### Task objective
The records are given next. Repeat each one exactly.

### Extracted data
──────────────────────────────

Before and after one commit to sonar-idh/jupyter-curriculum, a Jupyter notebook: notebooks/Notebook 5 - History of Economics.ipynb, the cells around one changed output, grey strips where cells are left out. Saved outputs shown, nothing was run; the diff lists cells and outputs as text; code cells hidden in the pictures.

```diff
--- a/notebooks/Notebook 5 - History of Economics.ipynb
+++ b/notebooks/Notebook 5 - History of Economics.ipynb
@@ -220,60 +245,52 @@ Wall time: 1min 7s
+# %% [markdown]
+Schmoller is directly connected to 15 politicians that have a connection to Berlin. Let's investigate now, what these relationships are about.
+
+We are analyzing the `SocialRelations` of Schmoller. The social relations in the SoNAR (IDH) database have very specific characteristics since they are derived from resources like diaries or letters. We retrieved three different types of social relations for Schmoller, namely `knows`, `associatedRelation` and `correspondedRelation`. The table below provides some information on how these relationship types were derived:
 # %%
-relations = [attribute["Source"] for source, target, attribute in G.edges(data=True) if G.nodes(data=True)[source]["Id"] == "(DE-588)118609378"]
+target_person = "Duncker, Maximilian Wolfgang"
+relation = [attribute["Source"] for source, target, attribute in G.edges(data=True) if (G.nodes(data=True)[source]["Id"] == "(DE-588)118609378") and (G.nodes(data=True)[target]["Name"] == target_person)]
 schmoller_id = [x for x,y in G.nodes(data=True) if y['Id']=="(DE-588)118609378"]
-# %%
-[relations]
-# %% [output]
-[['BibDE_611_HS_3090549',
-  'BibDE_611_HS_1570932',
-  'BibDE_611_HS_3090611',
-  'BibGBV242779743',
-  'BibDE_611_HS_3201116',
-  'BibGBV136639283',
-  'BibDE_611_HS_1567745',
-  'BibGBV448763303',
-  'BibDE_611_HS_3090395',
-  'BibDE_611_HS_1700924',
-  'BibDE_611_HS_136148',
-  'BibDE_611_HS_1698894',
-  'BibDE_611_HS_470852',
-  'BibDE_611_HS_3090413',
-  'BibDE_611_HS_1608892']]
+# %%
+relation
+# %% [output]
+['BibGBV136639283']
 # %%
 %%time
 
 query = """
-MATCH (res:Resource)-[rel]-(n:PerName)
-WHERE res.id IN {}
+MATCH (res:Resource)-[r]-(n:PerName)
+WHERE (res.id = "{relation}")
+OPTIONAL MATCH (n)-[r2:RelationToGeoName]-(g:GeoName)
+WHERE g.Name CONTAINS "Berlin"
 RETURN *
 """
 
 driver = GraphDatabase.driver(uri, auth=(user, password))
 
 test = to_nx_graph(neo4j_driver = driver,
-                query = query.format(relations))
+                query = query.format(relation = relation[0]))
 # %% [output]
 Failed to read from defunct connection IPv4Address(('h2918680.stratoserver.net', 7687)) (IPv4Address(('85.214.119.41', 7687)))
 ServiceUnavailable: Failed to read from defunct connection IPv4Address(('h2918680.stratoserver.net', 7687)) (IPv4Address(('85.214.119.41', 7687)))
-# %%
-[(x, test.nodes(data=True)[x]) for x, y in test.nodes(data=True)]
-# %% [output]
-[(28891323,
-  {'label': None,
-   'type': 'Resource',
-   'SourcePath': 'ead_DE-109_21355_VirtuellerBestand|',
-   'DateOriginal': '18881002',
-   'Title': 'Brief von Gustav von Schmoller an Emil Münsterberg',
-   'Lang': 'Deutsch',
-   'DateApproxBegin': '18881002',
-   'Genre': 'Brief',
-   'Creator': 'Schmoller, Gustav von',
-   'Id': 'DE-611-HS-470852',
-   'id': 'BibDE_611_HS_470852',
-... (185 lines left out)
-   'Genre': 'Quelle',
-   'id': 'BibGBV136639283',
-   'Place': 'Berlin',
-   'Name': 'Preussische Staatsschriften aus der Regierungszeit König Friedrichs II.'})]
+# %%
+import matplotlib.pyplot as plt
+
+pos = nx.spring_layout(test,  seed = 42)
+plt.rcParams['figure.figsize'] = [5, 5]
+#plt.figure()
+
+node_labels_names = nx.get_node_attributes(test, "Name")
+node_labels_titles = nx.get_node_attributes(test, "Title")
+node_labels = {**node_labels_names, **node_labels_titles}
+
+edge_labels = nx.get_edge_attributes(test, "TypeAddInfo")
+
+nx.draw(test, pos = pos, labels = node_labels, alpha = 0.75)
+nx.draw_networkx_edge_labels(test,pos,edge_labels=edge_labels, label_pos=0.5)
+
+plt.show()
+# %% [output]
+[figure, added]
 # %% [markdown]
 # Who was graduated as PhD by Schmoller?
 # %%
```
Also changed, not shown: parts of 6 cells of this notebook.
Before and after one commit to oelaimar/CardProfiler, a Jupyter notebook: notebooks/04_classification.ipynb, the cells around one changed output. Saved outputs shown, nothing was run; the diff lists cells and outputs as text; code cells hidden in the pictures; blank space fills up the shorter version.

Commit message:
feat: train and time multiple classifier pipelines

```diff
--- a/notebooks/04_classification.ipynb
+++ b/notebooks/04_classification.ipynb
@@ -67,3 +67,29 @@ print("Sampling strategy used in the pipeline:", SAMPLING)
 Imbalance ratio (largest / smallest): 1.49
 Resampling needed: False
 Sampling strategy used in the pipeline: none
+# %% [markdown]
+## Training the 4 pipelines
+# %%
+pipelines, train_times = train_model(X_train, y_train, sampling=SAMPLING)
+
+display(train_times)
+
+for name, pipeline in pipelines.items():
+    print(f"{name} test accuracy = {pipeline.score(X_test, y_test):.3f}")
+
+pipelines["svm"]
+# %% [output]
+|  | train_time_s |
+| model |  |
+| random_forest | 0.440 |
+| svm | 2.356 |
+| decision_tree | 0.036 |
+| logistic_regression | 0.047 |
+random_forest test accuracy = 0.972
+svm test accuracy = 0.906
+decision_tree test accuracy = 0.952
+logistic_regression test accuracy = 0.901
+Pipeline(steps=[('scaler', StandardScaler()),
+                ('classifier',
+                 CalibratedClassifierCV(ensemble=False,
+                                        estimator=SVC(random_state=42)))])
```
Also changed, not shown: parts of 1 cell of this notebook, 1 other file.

──────────────────────────────

### Answer section
Before and after one commit to sonar-idh/jupyter-curriculum, a Jupyter notebook: notebooks/Notebook 5 - History of Economics.ipynb, the cells around one changed output, grey strips where cells are left out. Saved outputs shown, nothing was run; the diff lists cells and outputs as text; code cells hidden in the pictures.

```diff
--- a/notebooks/Notebook 5 - History of Economics.ipynb
+++ b/notebooks/Notebook 5 - History of Economics.ipynb
@@ -220,60 +245,52 @@ Wall time: 1min 7s
+# %% [markdown]
+Schmoller is directly connected to 15 politicians that have a connection to Berlin. Let's investigate now, what these relationships are about.
+
+We are analyzing the `SocialRelations` of Schmoller. The social relations in the SoNAR (IDH) database have very specific characteristics since they are derived from resources like diaries or letters. We retrieved three different types of social relations for Schmoller, namely `knows`, `associatedRelation` and `correspondedRelation`. The table below provides some information on how these relationship types were derived:
 # %%
-relations = [attribute["Source"] for source, target, attribute in G.edges(data=True) if G.nodes(data=True)[source]["Id"] == "(DE-588)118609378"]
+target_person = "Duncker, Maximilian Wolfgang"
+relation = [attribute["Source"] for source, target, attribute in G.edges(data=True) if (G.nodes(data=True)[source]["Id"] == "(DE-588)118609378") and (G.nodes(data=True)[target]["Name"] == target_person)]
 schmoller_id = [x for x,y in G.nodes(data=True) if y['Id']=="(DE-588)118609378"]
-# %%
-[relations]
-# %% [output]
-[['BibDE_611_HS_3090549',
-  'BibDE_611_HS_1570932',
-  'BibDE_611_HS_3090611',
-  'BibGBV242779743',
-  'BibDE_611_HS_3201116',
-  'BibGBV136639283',
-  'BibDE_611_HS_1567745',
-  'BibGBV448763303',
-  'BibDE_611_HS_3090395',
-  'BibDE_611_HS_1700924',
-  'BibDE_611_HS_136148',
-  'BibDE_611_HS_1698894',
-  'BibDE_611_HS_470852',
-  'BibDE_611_HS_3090413',
-  'BibDE_611_HS_1608892']]
+# %%
+relation
+# %% [output]
+['BibGBV136639283']
 # %%
 %%time
 
 query = """
-MATCH (res:Resource)-[rel]-(n:PerName)
-WHERE res.id IN {}
+MATCH (res:Resource)-[r]-(n:PerName)
+WHERE (res.id = "{relation}")
+OPTIONAL MATCH (n)-[r2:RelationToGeoName]-(g:GeoName)
+WHERE g.Name CONTAINS "Berlin"
 RETURN *
 """
 
 driver = GraphDatabase.driver(uri, auth=(user, password))
 
 test = to_nx_graph(neo4j_driver = driver,
-                query = query.format(relations))
+                query = query.format(relation = relation[0]))
 # %% [output]
 Failed to read from defunct connection IPv4Address(('h2918680.stratoserver.net', 7687)) (IPv4Address(('85.214.119.41', 7687)))
 ServiceUnavailable: Failed to read from defunct connection IPv4Address(('h2918680.stratoserver.net', 7687)) (IPv4Address(('85.214.119.41', 7687)))
-# %%
-[(x, test.nodes(data=True)[x]) for x, y in test.nodes(data=True)]
-# %% [output]
-[(28891323,
-  {'label': None,
-   'type': 'Resource',
-   'SourcePath': 'ead_DE-109_21355_VirtuellerBestand|',
-   'DateOriginal': '18881002',
-   'Title': 'Brief von Gustav von Schmoller an Emil Münsterberg',
-   'Lang': 'Deutsch',
-   'DateApproxBegin': '18881002',
-   'Genre': 'Brief',
-   'Creator': 'Schmoller, Gustav von',
-   'Id': 'DE-611-HS-470852',
-   'id': 'BibDE_611_HS_470852',
-... (185 lines left out)
-   'Genre': 'Quelle',
-   'id': 'BibGBV136639283',
-   'Place': 'Berlin',
-   'Name': 'Preussische Staatsschriften aus der Regierungszeit König Friedrichs II.'})]
+# %%
+import matplotlib.pyplot as plt
+
+pos = nx.spring_layout(test,  seed = 42)
+plt.rcParams['figure.figsize'] = [5, 5]
+#plt.figure()
+
+node_labels_names = nx.get_node_attributes(test, "Name")
+node_labels_titles = nx.get_node_attributes(test, "Title")
+node_labels = {**node_labels_names, **node_labels_titles}
+
+edge_labels = nx.get_edge_attributes(test, "TypeAddInfo")
+
+nx.draw(test, pos = pos, labels = node_labels, alpha = 0.75)
+nx.draw_networkx_edge_labels(test,pos,edge_labels=edge_labels, label_pos=0.5)
+
+plt.show()
+# %% [output]
+[figure, added]
 # %% [markdown]
 # Who was graduated as PhD by Schmoller?
 # %%
```
Also changed, not shown: parts of 6 cells of this notebook.
Before and after one commit to oelaimar/CardProfiler, a Jupyter notebook: notebooks/04_classification.ipynb, the cells around one changed output. Saved outputs shown, nothing was run; the diff lists cells and outputs as text; code cells hidden in the pictures; blank space fills up the shorter version.

Commit message:
feat: train and time multiple classifier pipelines

```diff
--- a/notebooks/04_classification.ipynb
+++ b/notebooks/04_classification.ipynb
@@ -67,3 +67,29 @@ print("Sampling strategy used in the pipeline:", SAMPLING)
 Imbalance ratio (largest / smallest): 1.49
 Resampling needed: False
 Sampling strategy used in the pipeline: none
+# %% [markdown]
+## Training the 4 pipelines
+# %%
+pipelines, train_times = train_model(X_train, y_train, sampling=SAMPLING)
+
+display(train_times)
+
+for name, pipeline in pipelines.items():
+    print(f"{name} test accuracy = {pipeline.score(X_test, y_test):.3f}")
+
+pipelines["svm"]
+# %% [output]
+|  | train_time_s |
+| model |  |
+| random_forest | 0.440 |
+| svm | 2.356 |
+| decision_tree | 0.036 |
+| logistic_regression | 0.047 |
+random_forest test accuracy = 0.972
+svm test accuracy = 0.906
+decision_tree test accuracy = 0.952
+logistic_regression test accuracy = 0.901
+Pipeline(steps=[('scaler', StandardScaler()),
+                ('classifier',
+                 CalibratedClassifierCV(ensemble=False,
+                                        estimator=SVC(random_state=42)))])
```
Also changed, not shown: parts of 1 cell of this notebook, 1 other file.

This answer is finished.